All three generations benefit from a close connection according to Susan Bosak, author of How to Build the Grandma Connection: The Complete Pocket Guide.
In an excerpt from her book, she writes that grandparents have always been important. Today, they’re even more important. In busy, two-career and single-parent families, an involved grandparent goes a long way to filling a void for children.
The special kind of love you get from a grandparent is a love you can’t get anywhere else. It’s a very important kind of love. Parents have to worry about who children will become in the future; their role is to be providers and disciplinarians. Grandparents can just enjoy children for who they are in the moment. The love of a grandparent is often freer, more unconditional, and far less psychologically complex than a parent’s love. The love of a parent and the love of a grandparent are different, and both are necessary. The grandparent/grandchild relationship is, in fact, second in emotional importance only to the parent/child relationship.
Parents and grandparents can’t take relationships across generations for granted. You have to believe these relationships are important so that building them becomes a priority in your family. Relationships between young and old, between grandparents and grandchildren, are important because they make us feel connected. They make us feel connected not only to each other, but to something bigger, to the flow of life, to the past and to the future. This connection leads to tangible benefits for all generations.
Benefits to Grandchildren
The benefits to children of a close connection to their grandparents include:
- Children have a better sense of who they are and where they’ve come from. They have roots, a history, and a sense of continuity and perspective.
- Children develop higher self-esteem, better emotional and social skills (including an ability to withstand peer pressure), and can even have better grades in school. Children need adult influences in their lives (some research says anywhere from four to six involved, caring adults) to mature.
- Children feel special. They’re “spoiled” a little. Children know that being with their grandparents is special. They don’t expect the rest of the world to treat them the way their grandparents do. A grandparent’s love is the unconditional stuff of fairy tales.
- Children can get undivided time and attention from grandparents that tired, busy parents often can’t give them.
- Children have someone to talk with and confide in. While children may want to be different from their parents, they often don’t mind being like their grandparents. This gives grandparents a lot of power and ability to influence a troubled or confused child.
- Through sharing in a grandparent’s interests, skills, and hobbies, children are introduced to new activities and ideas. Grandparents can be very patient, effective teachers.

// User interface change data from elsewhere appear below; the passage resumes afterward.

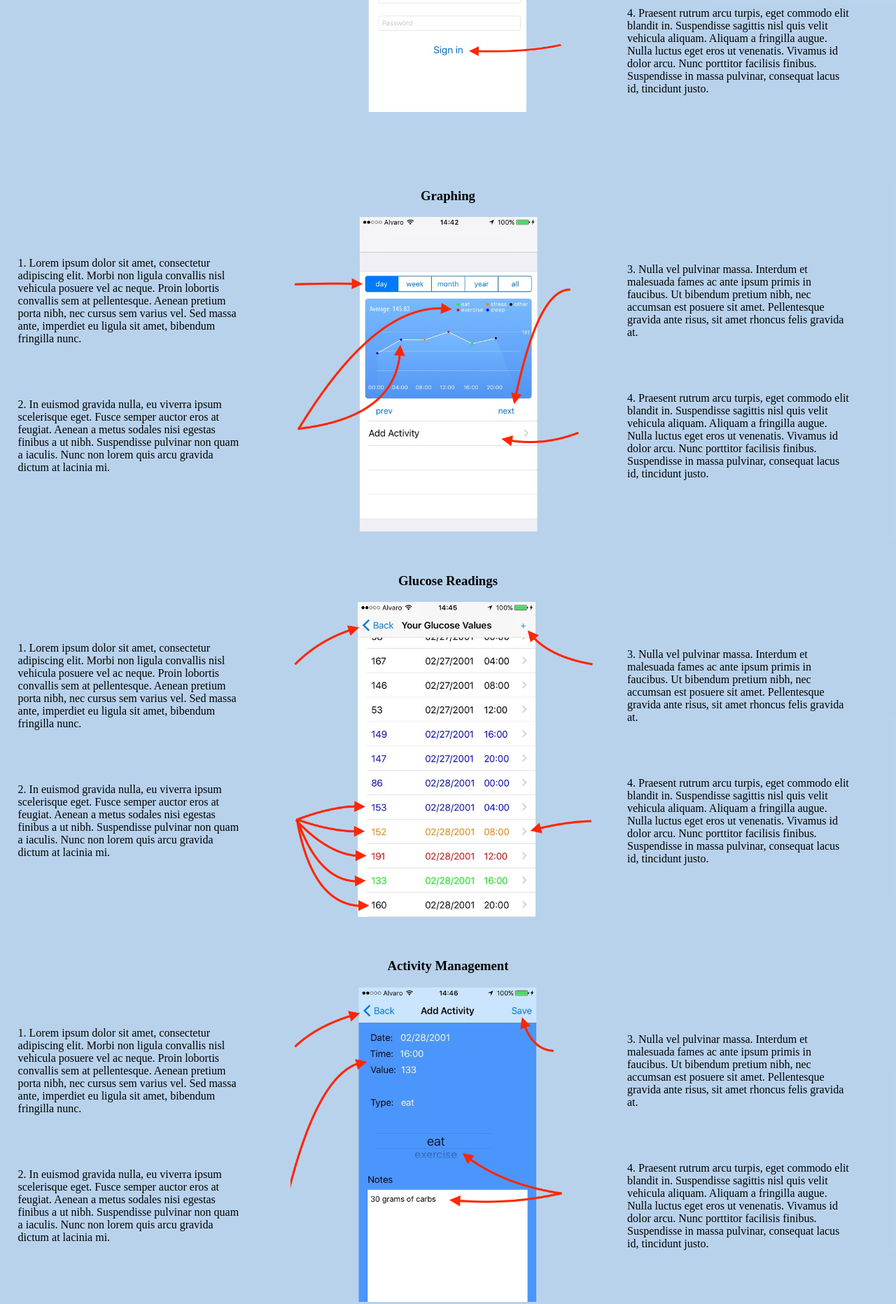
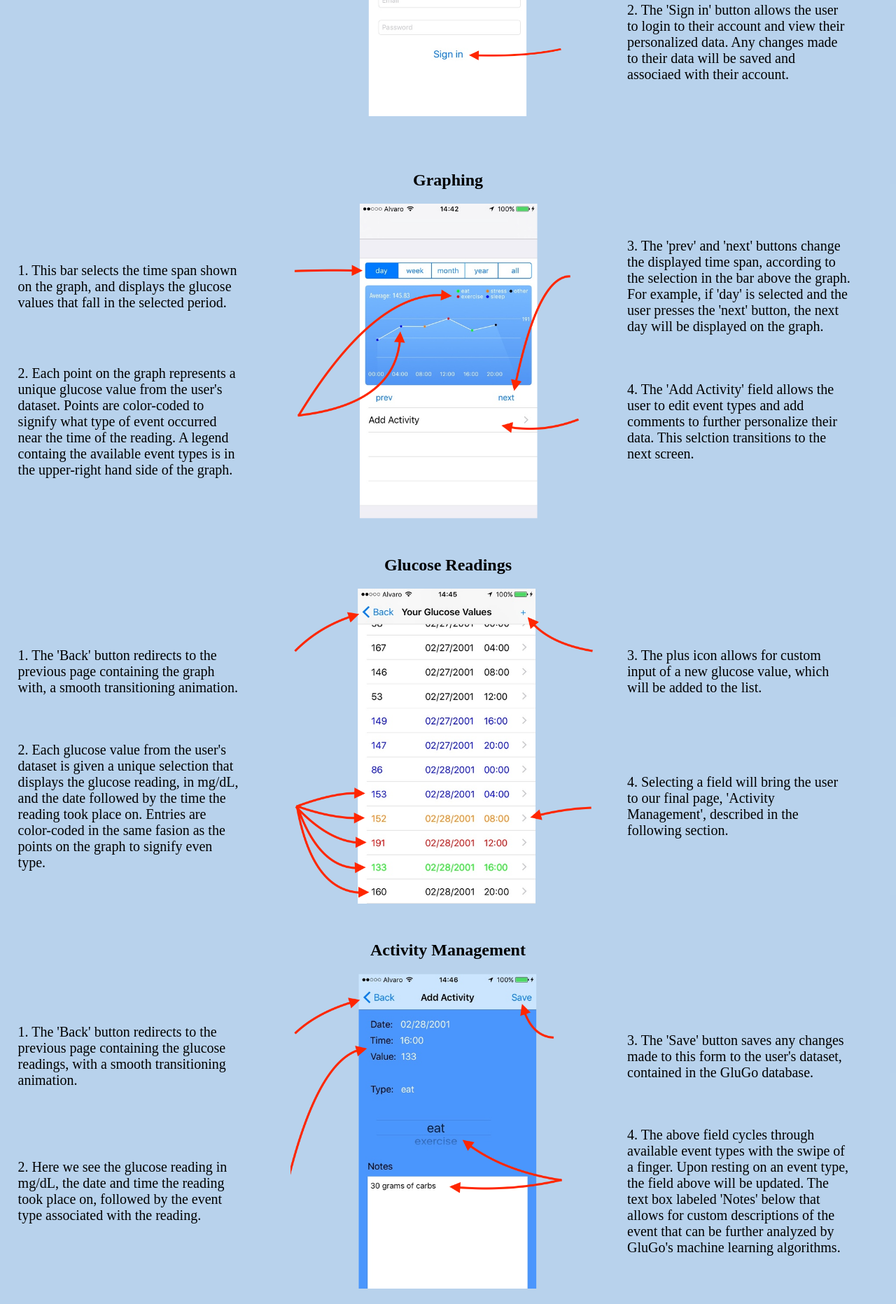
Before and after one commit to ajom/WebGroup, a plain HTML site: page index.html in a window 1280 px wide. Shown: the part 1262-3125 px from the top of the page at 70% size. Drawn offline with Linux system fonts and the light colour scheme.

Commit message:
replaced lorem ipsum with text

```diff
--- a/index.html
+++ b/index.html
@@ -81,64 +81,64 @@
 			<p>So, we set out to address these problems by developing prototype systems and software to facilitate the review and management of the “data exhaust” that accompanies those living with T1D, from databases to statistical and machine learning algorithms to interactive visualizations of past histories via web and mobile apps.</p>
 			</div>
 		</div>
-		<div id="page1.1" class="page1">
-			<h3 class="pageTitle">Login</h3>
+		<div id="page1.1" class="page1" style="height: 525px;">
+			<h2 class="pageTitle">Login</h2>
 			<img class="page1-img" src="img/login.png" style="height: 400px;">
-			<p class="page1-text-left">
-			1.  Lorem ipsum dolor sit amet, consectetur adipiscing elit. Morbi non ligula convallis nisl vehicula posuere vel ac neque. Proin lobortis convallis sem at pellentesque. Aenean pretium porta nibh, nec cursus sem varius vel. Sed massa ante, imperdiet eu ligula sit amet, bibendum fringilla nunc.
+			<p class="page1-text-left" style="font-size: 20px;">
+			1.  The GluGo logo is front and center upon opening the app. Below that, are the fields for email and password.
 			</p>
-			<p class="page1-text-left" style="top: 65%"></p>
+			<p class="page1-text-left" style="top: 65%;"></p>
 			<p class="page1-text-right"></p>
-			<p class="page1-text-right" style="top: 65%">
-			4.  Praesent rutrum arcu turpis, eget commodo elit blandit in. Suspendisse sagittis nisl quis velit vehicula aliquam. Aliquam a fringilla augue. Nulla luctus eget eros ut venenatis. Vivamus id dolor arcu. Nunc porttitor facilisis finibus. Suspendisse in massa pulvinar, consequat lacus id, tincidunt justo.
+			<p class="page1-text-right" style="top: 65%;">
+			2.  The 'Sign in' button allows the user to login to their account and view their personalized data. Any changes made to their data will be saved and associaed with their account.
 			</p>
 		</div>
 		<div id="page1.2" class="page1">
-			<h3 class="pageTitle">Graphing</h3>
+			<h2 class="pageTitle">Graphing</h2>
 			<img class="page1-img" src="img/dayGraphCopy.png">
 			<p class="page1-text-left">
-			1.  Lorem ipsum dolor sit amet, consectetur adipiscing elit. Morbi non ligula convallis nisl vehicula posuere vel ac neque. Proin lobortis convallis sem at pellentesque. Aenean pretium porta nibh, nec cursus sem varius vel. Sed massa ante, imperdiet eu ligula sit amet, bibendum fringilla nunc.
+			1.  This bar selects the time span shown on the graph, and displays the glucose values that fall in the selected period.
 			</p>
-			<p class="page1-text-left" style="top: 65%">
-			2.  In euismod gravida nulla, eu viverra ipsum scelerisque eget. Fusce semper auctor eros at feugiat. Aenean a metus sodales nisi egestas finibus a ut nibh. Suspendisse pulvinar non quam a iaculis. Nunc non lorem quis arcu gravida dictum at lacinia mi.
+			<p class="page1-text-left" style="top: 65%;">
+			2.  Each point on the graph represents a unique glucose value from the user's dataset. Points are color-coded to signify what type of event occurred near the time of the reading. A legend containg the available event types is in the upper-right hand side of the graph.
 			</p>
 			<p class="page1-text-right">
-			3.  Nulla vel pulvinar massa. Interdum et malesuada fames ac ante ipsum primis in faucibus. Ut bibendum pretium nibh, nec accumsan est posuere sit amet. Pellentesque gravida ante risus, sit amet rhoncus felis gravida at.
+			3.  The 'prev' and 'next' buttons change the displayed time span, according to the selection in the bar above the graph. For example, if 'day' is selected and the user presses the 'next' button, the next day will be displayed on the graph.
 			</p>
-			<p class="page1-text-right" style="top: 65%">
-			4.  Praesent rutrum arcu turpis, eget commodo elit blandit in. Suspendisse sagittis nisl quis velit vehicula aliquam. Aliquam a fringilla augue. Nulla luctus eget eros ut venenatis. Vivamus id dolor arcu. Nunc porttitor facilisis finibus. Suspendisse in massa pulvinar, consequat lacus id, tincidunt justo.
+			<p class="page1-text-right" style="top: 65%;">
+			4.  The 'Add Activity' field allows the user to edit event types and add comments to further personalize their data. This selction transitions to the next screen.
 			</p>
 		</div>
 		<div id="page1.3" class="page1">
-			<h3 class="pageTitle">Glucose Readings</h3>
+			<h2 class="pageTitle">Glucose Readings</h2>
 			<img class="page1-img" src="img/glucoseValues.png">
 			<p class="page1-text-left">
-			1.  Lorem ipsum dolor sit amet, consectetur adipiscing elit. Morbi non ligula convallis nisl vehicula posuere vel ac neque. Proin lobortis convallis sem at pellentesque. Aenean pretium porta nibh, nec cursus sem varius vel. Sed massa ante, imperdiet eu ligula sit amet, bibendum fringilla nunc.
+			1.  The 'Back' button redirects to the previous page containing the graph with, a smooth transitioning animation.
 			</p>
-			<p class="page1-text-left" style="top: 65%">
-			2.  In euismod gravida nulla, eu viverra ipsum scelerisque eget. Fusce semper auctor eros at feugiat. Aenean a metus sodales nisi egestas finibus a ut nibh. Suspendisse pulvinar non quam a iaculis. Nunc non lorem quis arcu gravida dictum at lacinia mi.
+			<p class="page1-text-left" style="top: 65%;">
+			2.  Each glucose value from the user's dataset is given a unique selection that displays the glucose reading, in mg/dL, and the date followed by the time the reading took place on. Entries are color-coded in the same fasion as the points on the graph to signify even type.
 			</p>
 			<p class="page1-text-right">
-			3.  Nulla vel pulvinar massa. Interdum et malesuada fames ac ante ipsum primis in faucibus. Ut bibendum pretium nibh, nec accumsan est posuere sit amet. Pellentesque gravida ante risus, sit amet rhoncus felis gravida at.
+			3.  The plus icon allows for custom input of a new glucose value, which will be added to the list.
 			</p>
-			<p class="page1-text-right" style="top: 65%">
-			4.  Praesent rutrum arcu turpis, eget commodo elit blandit in. Suspendisse sagittis nisl quis velit vehicula aliquam. Aliquam a fringilla augue. Nulla luctus eget eros ut venenatis. Vivamus id dolor arcu. Nunc porttitor facilisis finibus. Suspendisse in massa pulvinar, consequat lacus id, tincidunt justo.
+			<p class="page1-text-right" style="top: 65%;">
+			4.  Selecting a field will bring the user to our final page, 'Activity Management', described in the following section.
 			</p>
 		</div>
 		<div id="page1.4" class="page1">
-			<h3 class="pageTitle">Activity Management</h3>
+			<h2 class="pageTitle">Activity Management</h2>
 			<img class="page1-img" src="img/addActivity.png">
 			<p class="page1-text-left">
-			1.  Lorem ipsum dolor sit amet, consectetur adipiscing elit. Morbi non ligula convallis nisl vehicula posuere vel ac neque. Proin lobortis convallis sem at pellentesque. Aenean pretium porta nibh, nec cursus sem varius vel. Sed massa ante, imperdiet eu ligula sit amet, bibendum fringilla nunc.
+			1.  The 'Back' button redirects to the previous page containing the glucose readings, with a smooth transitioning animation.
 			</p>
-			<p class="page1-text-left" style="top: 65%">
-			2.  In euismod gravida nulla, eu viverra ipsum scelerisque eget. Fusce semper auctor eros at feugiat. Aenean a metus sodales nisi egestas finibus a ut nibh. Suspendisse pulvinar non quam a iaculis. Nunc non lorem quis arcu gravida dictum at lacinia mi.
+			<p class="page1-text-left" style="top: 65%;">
+			2.  Here we see the glucose reading in mg/dL, the date and time the reading took place on, followed by the event type associated with the reading.
 			</p>
 			<p class="page1-text-right">
-			3.  Nulla vel pulvinar massa. Interdum et malesuada fames ac ante ipsum primis in faucibus. Ut bibendum pretium nibh, nec accumsan est posuere sit amet. Pellentesque gravida ante risus, sit amet rhoncus felis gravida at.
+			3.  The 'Save' button saves any changes made to this form to the user's dataset, contained in the GluGo database.
 			</p>
-			<p class="page1-text-right" style="top: 65%">
-			4.  Praesent rutrum arcu turpis, eget commodo elit blandit in. Suspendisse sagittis nisl quis velit vehicula aliquam. Aliquam a fringilla augue. Nulla luctus eget eros ut venenatis. Vivamus id dolor arcu. Nunc porttitor facilisis finibus. Suspendisse in massa pulvinar, consequat lacus id, tincidunt justo.
+			<p class="page1-text-right" style="top: 65%;">
+			4.  The above field cycles through available event types with the swipe of a finger. Upon resting on an event type, the field above will be updated. The text box labeled 'Notes' below that allows for custom descriptions of the event that can be further analyzed by GluGo's machine learning algorithms.
 			</p>
 		</div>
 		<div id="page2" class="page2">
@@ -148,7 +148,7 @@
 				<img class="unique-pic1" src="http://www.philips.com/consumerfiles/newscenter/main/standard/resources/healthcare/2015/first-diabetes-app/02-Philips-Radboudumc-diabetes-app-with-integrated-community-2.jpg">
 			</div>
 			<div class="unique-text">
-			Type 1 Diabetes (T1D) is a severe and wide-reaching disease.
+				Type 1 Diabetes (T1D) is a severe and wide-reaching disease.
 				<ol type="i">
 					<li>According to the JDRF, almost a quarter of a million youth under age 20 and over a million adults live with T1D, with numbers projected to increase five-fold by 2050;</li>
 					<li>The World Health Organization estimates 1.5 million deaths are caused by diabetes, making it the 8th leading cause of death;</li>
@@ -160,12 +160,8 @@
 				Several of our team members have loved ones living with diabetes. As we learned more about the struggles of living with finger pricks, glucose sensors, insulin pumps, injections, and mountains of data, we knew this was an area in which we could improve their lives.
 			</div>
 			<div class="app-picture">
-
 				<img class="unique-pic2" src="http://previews.123rf.com/images/gamjai/gamjai1510/gamjai151000449/47757159-Sample-blood-for-screening-diabetic-test-in-blood-tube-on-blood-sugar-control-chart--Stock-Photo.jpg">
-
 			</div>
-
-
 		</div>
 		<div id="page3" class="page3">
 			<a id="about" class="smooth"></a>
@@ -181,7 +177,6 @@
 				<p>Many of us will be graduating this year and plan to take the skills, ideas, and products we’ve developed over this semester to the next level in each of our respective fields. This experimental course has been a spark for next generation methodologies and products whose lifetimes will endure long beyond the end of one semester.</p>
 
 				To get updates on us and this work, join us.
-
 			</div>
 			<div class="photo-grid">
 				<a href="https://www.linkedin.com/in/graceulinski" target="_blank">
@@ -189,7 +184,7 @@
 				</a>
 
 				<a href="https://www.linkedin.com/in/caleb-wastler-625492111" target="_blank">
-					<img class="hvr-grow" src="img/hshots/blank1.png" alt="" />
+					<img class="hvr-grow" src="img/hshots/calebW.jpg" alt="" />
 				</a>
 
 				<a href="https://www.linkedin.com/in/steven-waterhouse-a55120127" target="_blank">
@@ -213,7 +208,7 @@
 					<img class="hvr-grow" src="img/hshots/IMG_6208.jpg" alt="" />
 				</a>
 
-				<a href="https://www.linkedin.com/" target="_blank">
+				<a target="_blank">
 					<img class="hvr-grow" src="img/hshots/IMG_6180.jpg" alt="" />
 				</a>
 
@@ -221,11 +216,11 @@
 					<img class="hvr-grow" src="img/hshots/IMG_6189.jpg" alt="" />
 				</a>
 
-				<a href="https://www.linkedin.com/" target="_blank">
-					<img class="hvr-grow" src="img/hshots/blank1.png" alt="" />
+				<a target="_blank">
+					<img class="hvr-grow" src="img/hshots/samS.jpg" alt="" style="height: 50px; width: 50px;" />
 				</a>
 
-				<a href="https://www.linkedin.com/" target="_blank">
+				<a target="_blank">
 					<img class="hvr-grow" src="img/hshots/IMG_6265.jpg" alt="" />
 				</a>
 
--- a/style.css
+++ b/style.css
@@ -271,7 +271,8 @@
   width: 25%;
   position: absolute;
   top: 30%;
-  transform: translate(0, -50%)
+  transform: translate(0, -50%);
+  font-size: 20px;
 }
 .page1-text-right {
   padding-right: 2%;
@@ -280,7 +281,8 @@
   width: 25%;
   position: absolute;
   top: 30%;
-  transform: translate(0, -50%)
+  transform: translate(0, -50%);
+  font-size: 20px;
 }
 /* ------------------Style Sheet for Page 2------------------------*/
 .page2 {
```
Also changed, not shown: myreports.html (+1 -1 lines), img/hshots/CalebW.jpg (added), img/hshots/samS.jpg (added).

Knowledge, skills, and attitudes children pick up from grandparents tend to stick with them through life more than those picked up from other sources.
Benefits to Grandparents
The benefits to grandparents of a close connection to their grandchildren include:
- Grandparents say they feel a “joyful freedom” in their new role. They don’t feel the pressure they felt as a parent. There’s a saying that a mother truly becomes a grandmother the day she stops noticing all the terrible things her children do because she’s so enchanted with all the wonderful things her grandchildren do. As a grandparent, you get all the benefits and joys of parenthood without many of the drawbacks.
- Many people see grandparenthood as a “second chance.” Maybe you weren’t able to spend as much time with your own children as you would have liked, or made some mistakes you’ve now learned from. Grandchildren are a fresh start.
- Active, involved grandparents consistently report much less depression and higher degrees of life satisfaction. They tend to be happier with their present life and more hopeful for the future.
- Grandparents and grandchildren fulfill the role of student and teacher for each other, and it’s not always the older person who does the teaching. Children like to feel needed, and they can teach their grandparents lots of things – like how to find some pretty cool stuff on the Internet! Grandchildren also help you see the world anew again, through a child’s eyes.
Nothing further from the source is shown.